The dermis is directly below the epidermis. The dermis is separated from the epidermis by a thin layer of tissue called the basement membrane. The dermis contains blood vessels and nerves. Below the dermis is a layer of fat called subcutaneous adipose tissue.
Squamous carcinoma in situ is a type of non-invasive skin cancer. Squamous carcinoma in situ starts from the squamous cells in the epidermis. Another name for squamous carcinoma in situ in the skin is Bowen’s disease. If left untreated, most tumours will eventually turn into an invasive type of cancer called squamous cell carcinoma.
In squamous carcinoma in situ, the tumour cells are seen only in the epidermis. In contrast, in squamous cell carcinoma, the tumour cells have broken through the basement membrane and entered the dermis below. The movement of tumour cells from the epidermis into the dermis is called invasion (see picture below).
Once tumour cells enter the dermis they are able to spread to other parts of the body such as lymph nodes. The movement of tumour cells from the tumour to a different part of the body is called metastasis.
Most tumours that occur in older adults develop as a result of the cells in the epidermis being damaged by UV light from the sun. Long-term exposure to UV radiation from tanning beds can cause similar damage. People who have immunosuppression due to organ transplantation or HIV infection are also at increased risk of developing squamous carcinoma in situ.
The diagnosis is usually made after a small tissue sample is removed in a procedure called a biopsy. The diagnosis can also be made after the entire tumour is removed in a procedure called an excision. If the diagnosis is made after a biopsy, your doctor will probably recommend a second surgical procedure to remove the rest of the tumour.
A margin is any tissue that was cut by the surgeon in order to remove the tumour from your body. Whenever possible, surgeons will try to cut tissue outside of the tumour to reduce the risk that any tumour cells will be left behind after the tumour is removed.
Your pathologist will carefully examine all the margins in your tissue sample to see how close the tumour cells are to the edge of the cut tissue.
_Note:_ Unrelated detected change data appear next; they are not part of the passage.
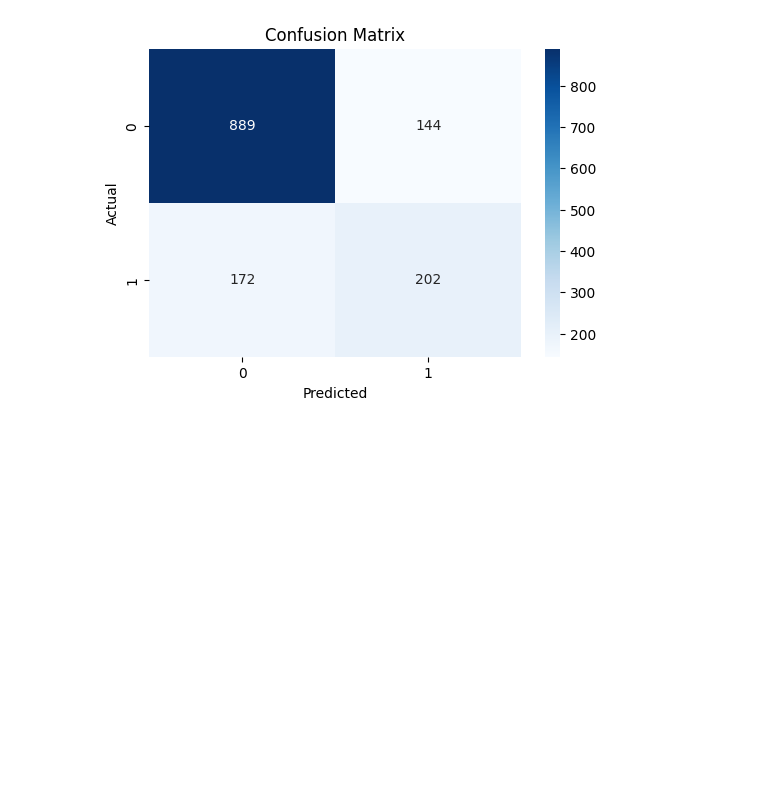
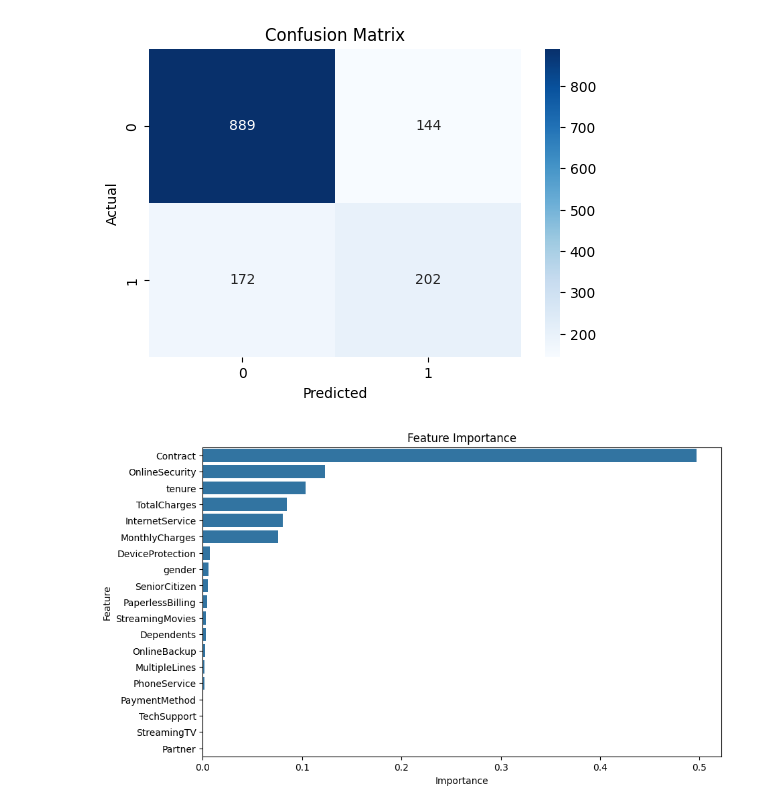
Before and after one commit to Gayasri72/ML-Customer-Churn, a Jupyter notebook: src/notebook/decision_tree/decision_tree.ipynb, the cells around one changed output. Drawn from its saved outputs; the diff is of its cells as text; code cells hidden in the pictures; blank space fills up the shorter version.

```diff
--- a/src/notebook/decision_tree/decision_tree.ipynb
+++ b/src/notebook/decision_tree/decision_tree.ipynb
@@ -136,3 +136,22 @@ plt.ylabel("Actual")
 plt.show()
 # %% [output]
 [figure]
+# %%
+# =====================
+# 8. FEATURE IMPORTANCE
+# =====================
+
+importance = pd.DataFrame({
+    "Feature": X.columns,
+    "Importance": model.feature_importances_
+}).sort_values(by="Importance", ascending=False)
+
+importance.head(10)
+
+# Plot feature importance
+plt.figure(figsize=(10,6))
+sns.barplot(x="Importance", y="Feature", data=importance)
+plt.title("Feature Importance")
+plt.show()
+# %% [output]
+[figure, added]
```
Margins will only be described in your report after the entire tumour has been removed.
A negative margin means there were no tumour cells at the very edge of the cut tissue. If all the margins are negative, most pathology reports will say how far the closest cancer cells were to a margin. The distance is usually described in millimetres.
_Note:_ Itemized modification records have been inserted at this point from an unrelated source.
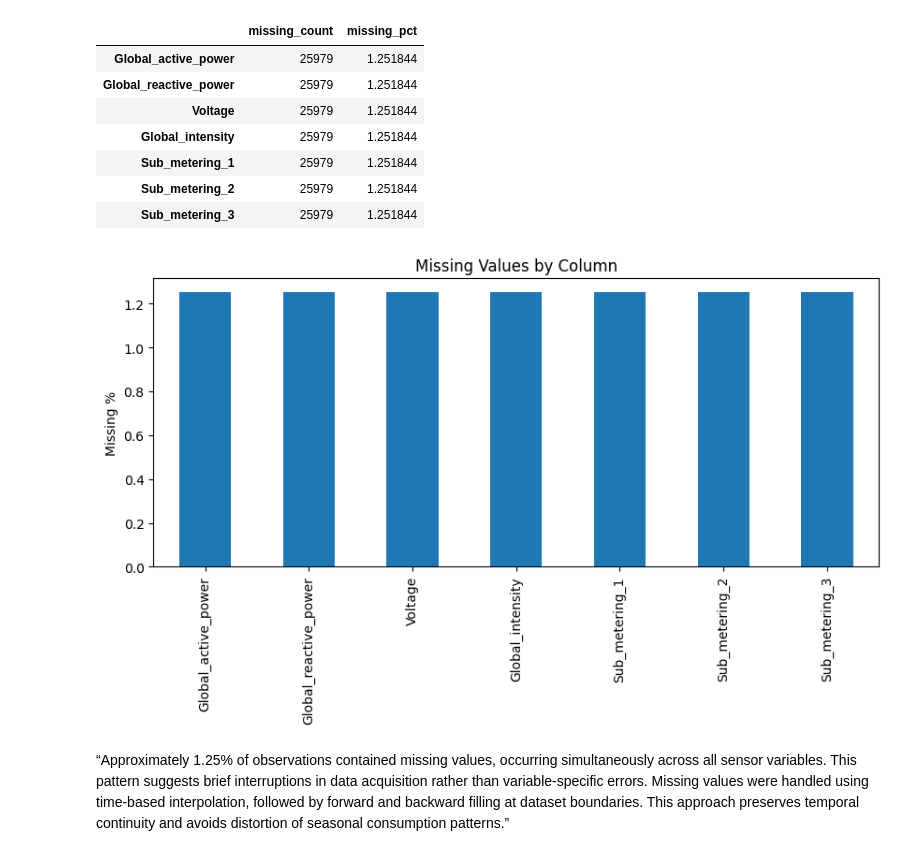
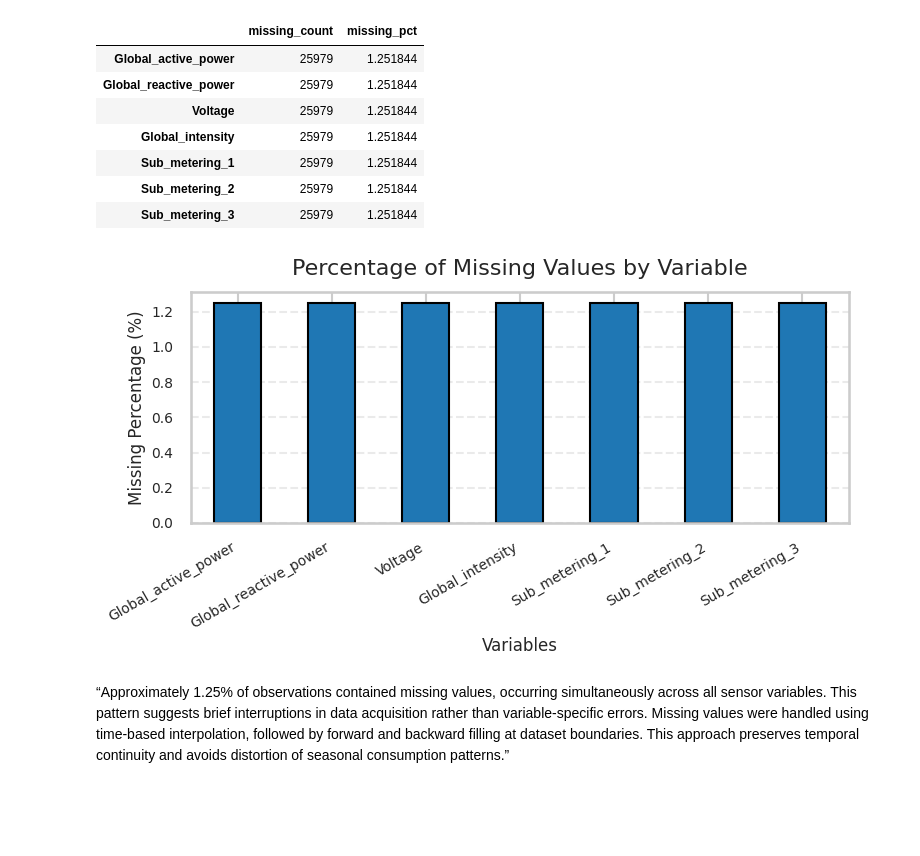
Before and after one commit to saimahesh1810/24069723_Data_Science_Project, a Jupyter notebook: 24069723_DS_Project.ipynb, the cells around one changed output. Saved outputs shown, nothing was run; the diff lists cells and outputs as text; code cells hidden in the pictures; blank space fills up the shorter version.

```diff
--- a/24069723_DS_Project.ipynb
+++ b/24069723_DS_Project.ipynb
@@ -6,3 +17,25 @@
+# %%
+# Global plotting style
+import matplotlib.pyplot as plt
+import seaborn as sns
+
+sns.set_theme(style="whitegrid", context="talk")
+plt.rcParams["figure.figsize"] = (10, 5)
+plt.rcParams["axes.titlesize"] = 16
+plt.rcParams["axes.labelsize"] = 12
+plt.rcParams["legend.fontsize"] = 11
+plt.rcParams["xtick.labelsize"] = 10
+plt.rcParams["ytick.labelsize"] = 10
+
+COLORS = {
+    "primary": "#1f77b4",
+    "secondary": "#ff7f0e",
+    "accent": "#2ca02c",
+    "danger": "#d62728",
+    "purple": "#9467bd",
+    "brown": "#8c564b",
+    "grey": "#7f7f7f"
+}
 # %%
 import pandas as pd
 import numpy as np
@@ -132,17 +165,24 @@ missing_summary
 | Sub_metering_1 | 25979 | 1.251844 |
 | Sub_metering_2 | 25979 | 1.251844 |
 | Sub_metering_3 | 25979 | 1.251844 |
-# %%
-# Plot analysis of missing values.
-
-
-plt.figure(figsize=(10,4))
-missing_summary["missing_pct"].plot(kind="bar")
-plt.ylabel("Missing %")
-plt.title("Missing Values by Column")
-plt.show()
-# %% [output]
-[figure, removed]
+# %%
+# Plot analysis of missing values
+fig, ax = plt.subplots(figsize=(8, 4.5))
+missing_summary["missing_pct"].plot(
+    kind="bar",
+    color=COLORS["primary"],
+    edgecolor="black",
+    ax=ax
+)
+ax.set_title("Percentage of Missing Values by Variable", pad=12)
+ax.set_ylabel("Missing Percentage (%)")
+ax.set_xlabel("Variables")
+ax.grid(axis="y", linestyle="--", alpha=0.4)
+plt.xticks(rotation=30, ha="right")
+plt.tight_layout()
+plt.show()
+# %% [output]
+[figure, added]
 # %% [markdown]
 “Approximately 1.25% of observations contained missing values, occurring simultaneously across all sensor variables. This pattern suggests brief interruptions in data acquisition rather than variable-specific errors. Missing values were handled using time-based interpolation, followed by forward and backward filling at dataset boundaries. This approach preserves temporal continuity and avoids distortion of seasonal consumption patterns.”
 # %%
```
Also changed, not shown: parts of 78 cells of this notebook.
A margin is considered positive when there are tumour cells at the very edge of the cut tissue. A positive margin is associated with a higher risk that the tumour will grow back (recur) in the same site after treatment.